It’s important to know that the lump of money you have in superannuation is not the same as other assets. A recent decision by the Superannuation Complaints Tribunal (SCT), upheld by the Federal Court of Australia has highlights the importance of understanding that superannuation is not necessarily treated as an asset of an estate – which means that a Will can’t take care of passing on the assets in a superannuation fund unless the Trustee of the fund actually pays the money to the executor after death of the member. Stock (as Executor of the Will of Mandie, Deceased) v N.M. Superannuation Proprietary Limited  FCA 612 reinforces just how critical it is for individuals to make sure they have a valid and up-to-date binding death benefit nomination if they want to direct payments of superannuation death benefits to someone specific. In the Mandie case, with no BDBN in place when the client (Mandie) died, the trustee exercised discretion and paid the death benefits between three surviving dependants – two sons and a daughter – all adults. The executor of the client’s Will applied to Superannuation Complaints Tribunal (SCT) to challenge the trustee’s decision. The executor argued that an earlier settlement agreement between Mandie and his sons limited them from gaining any further benefit from his estate, and that because there was no binding death benefit nomination, the death benefits should be paid to the estate (and then distributed according to the Will). The SCT disagreed. It held that the payment to the adult children of the deceased was within the trustee’s discretion because its decision only had to be made on grounds that were fair and reasonable in the circumstances. Points raised included:
Superannuation is not an asset of the estate and the trustee does not have to follow the directions about it in a Will – no matter how specific the directions might be
While the trustee will take into account the Will – and any other document that gives directions about the wishes of the deceased, the role of the trustee in the distribution of a death benefit is not to resolve any estate-related issues
Without a binding death benefit nomination, the trustee must decide the distribution of a death benefit. In Mandie’s case, there was no binding death benefit nomination
In general, a trustee only pays the death benefits to the legal personal representative if there are no dependants or there is a direction in a binding death benefit nomination
Timing is important. While Mandie may have been eligible to receive the benefit, the benefit remained in the superannuation system at the time of his death and so became the responsibility of the trustee.
The SCT concluded that since there was no good reason to give one of the adult children more than any other, it was fair for the trustee to decide to divide the benefit equally between the three as non-financial dependants (that is, non-tax dependants). The Federal Court of Australia upheld the SCT decision.

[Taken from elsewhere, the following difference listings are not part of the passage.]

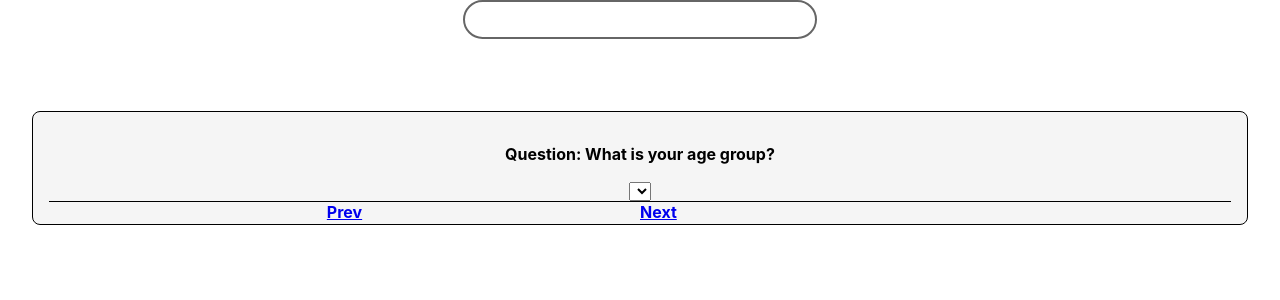
Repository: TheRungtaLibrary/survey
Page: /steps/4
These files come from the project's save history. The page is drawn as it stood at one moment and after the next save; the edit follows.
The browser window is 1280 px wide. The pictures show the whole page.
The project was rebuilt for these pictures with package versions that can differ from the ones it lists, and the page was loaded fresh each time. Also part of the build but not shown: src/App.css, src/components/Steps/Intro/Intro.js, src/components/Steps/Step1/Step1.js, src/components/Steps/Step2/Step2.js, src/components/Steps/Step3/Step3.js, src/components/Steps/Summary/Summary.scss, src/components/Steps/Summary/Summary.js.

Above is the page before, as saved 2020-03-19 19:57:03.

After the next save:
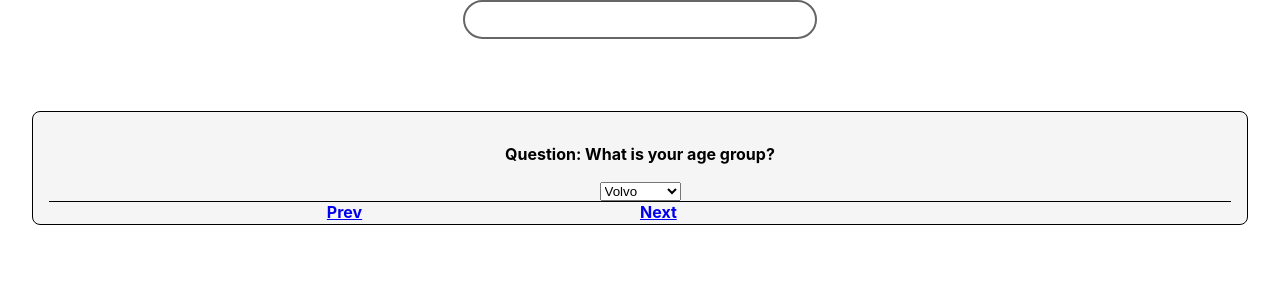
Saved 54 s later.
--- a/src/components/Steps/Step4/Step4.js
+++ b/src/components/Steps/Step4/Step4.js
@@ -1,5 +1,5 @@
 import React from 'react';
-import {Link} from 'react-router-dom';
+import { Link } from 'react-router-dom';
 import './Step4.scss';
 import SurveyContext from '../../../contexts/SurveyContext';
 
@@ -19,7 +19,7 @@ const Step4 = () => {
     /**
      * Pass Url to aync data loader in context provider
      */
-    surveyContext.setSurveyData([{'ageGroup':ageGroup}]);
+    surveyContext.setSurveyData([{ 'ageGroup': ageGroup }]);
   }
 
   const handleOptionChange = (event) => {
@@ -30,22 +30,25 @@ const Step4 = () => {
     surveyContext.decreaseSurveyStep();
   }
 
-    return (
-      <form onSubmit={onSubmit} className="input-container panel">
-        <p>Question: What is your age group?</p>
+  return (
+    <form onSubmit={onSubmit} className="input-container panel">
+      <p>Question: What is your age group?</p>
+      <div>
+        <select>
+          <option value="volvo">Volvo</option>
+          <option value="saab">Saab</option>
+          <option value="mercedes">Mercedes</option>
+          <option value="audi">Audi</option>
+        </select>
+      </div>
+      <div className="nav-footer">
         <div>
-          <select>
-
-          </select>
+          <Link to="/steps/3" onClick={onPrev}>Prev</Link>
         </div>
-        <div className="nav-footer">
-          <div>
-          <Link to="/steps/3" onClick={onPrev}>Prev</Link>
-          </div>
-          <Link to="/steps/5" onClick={onSubmit}>Next</Link>
-        </div>
-      </form>
-    );
+        <Link to="/steps/5" onClick={onSubmit}>Next</Link>
+      </div>
+    </form>
+  );
 }
 
 export default Step4;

It goes without saying that advice around your estate plan needs to account for all factors some which like this matter fall outside the confines of a will.